Segment Start: Entries supplied

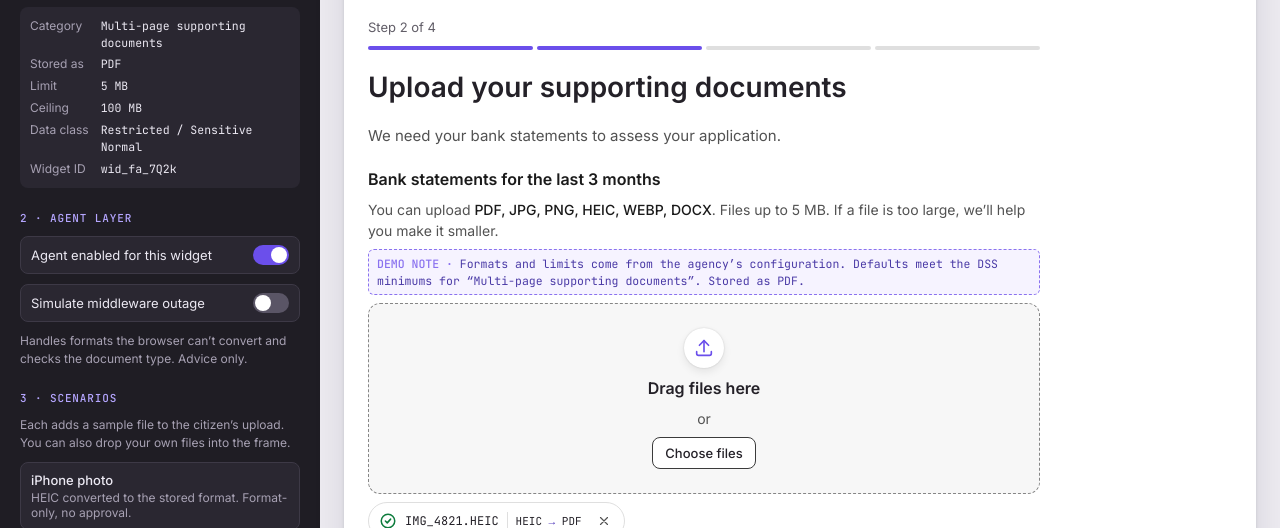
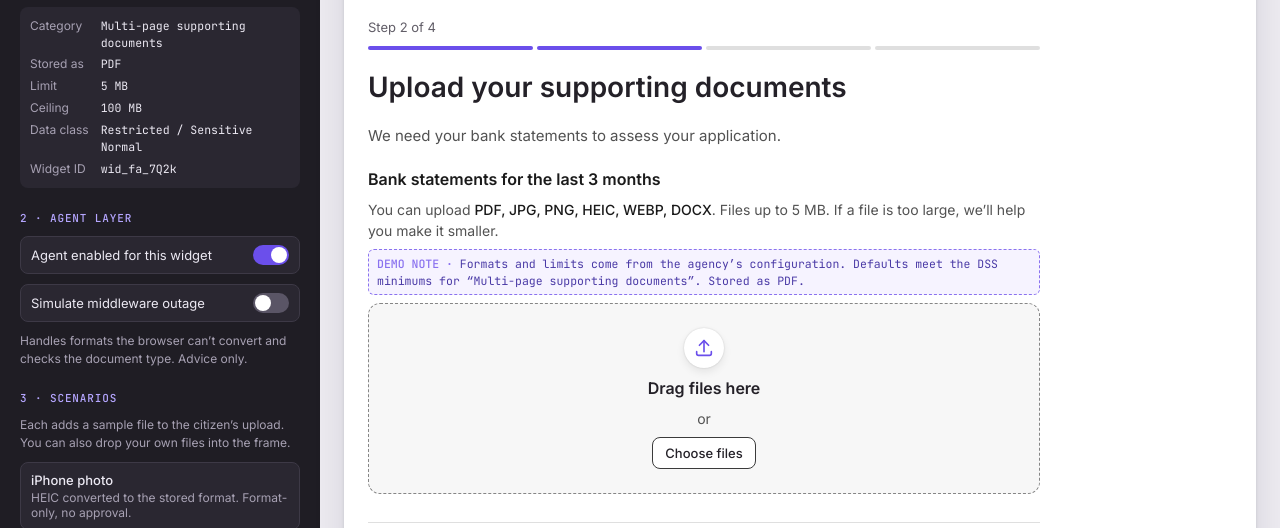
Before and after one commit to joyng/prototypes, a plain HTML site: page smart-drop-zone/index.html in a window 1280 px wide. Shown: the part 272-800 px from the top of the page. Drawn offline with Linux system fonts and the light colour scheme.

Commit message:
Start Smart Drop Zone demo with an empty upload
Co-Authored-By: Claude Opus 5.5 <noreply@anthropic.com>
Claude-Session: https://claude.ai/code/session_01DFtHLSvBQRGswK4mtgb5nt

```diff
--- a/smart-drop-zone/index.html
+++ b/smart-drop-zone/index.html
@@ -547,7 +547,6 @@ body.reduce-motion .attachment[data-state="processing"]::before{transform:scaleX
   $("reset").addEventListener("click",()=>{st.items=[];st.log=[];st.submitted=false;render();announce("Upload reset.")});
 
   render();
-  addFiles([Object.assign({},SAMPLES.heic.meta),Object.assign({},SAMPLES.blank.meta)]);
 })();
 </script>
 </body>
```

Segment End: Entries supplied

What the task asks:
Provide the lines again, unchanged, from where the data above begins through the line containing "Start Smart Drop", both ends included, omitting pictures and adding nothing.

Task result:
Before and after one commit to joyng/prototypes, a plain HTML site: page smart-drop-zone/index.html in a window 1280 px wide. Shown: the part 272-800 px from the top of the page. Drawn offline with Linux system fonts and the light colour scheme.

Commit message:
Start Smart Drop Zone demo with an empty upload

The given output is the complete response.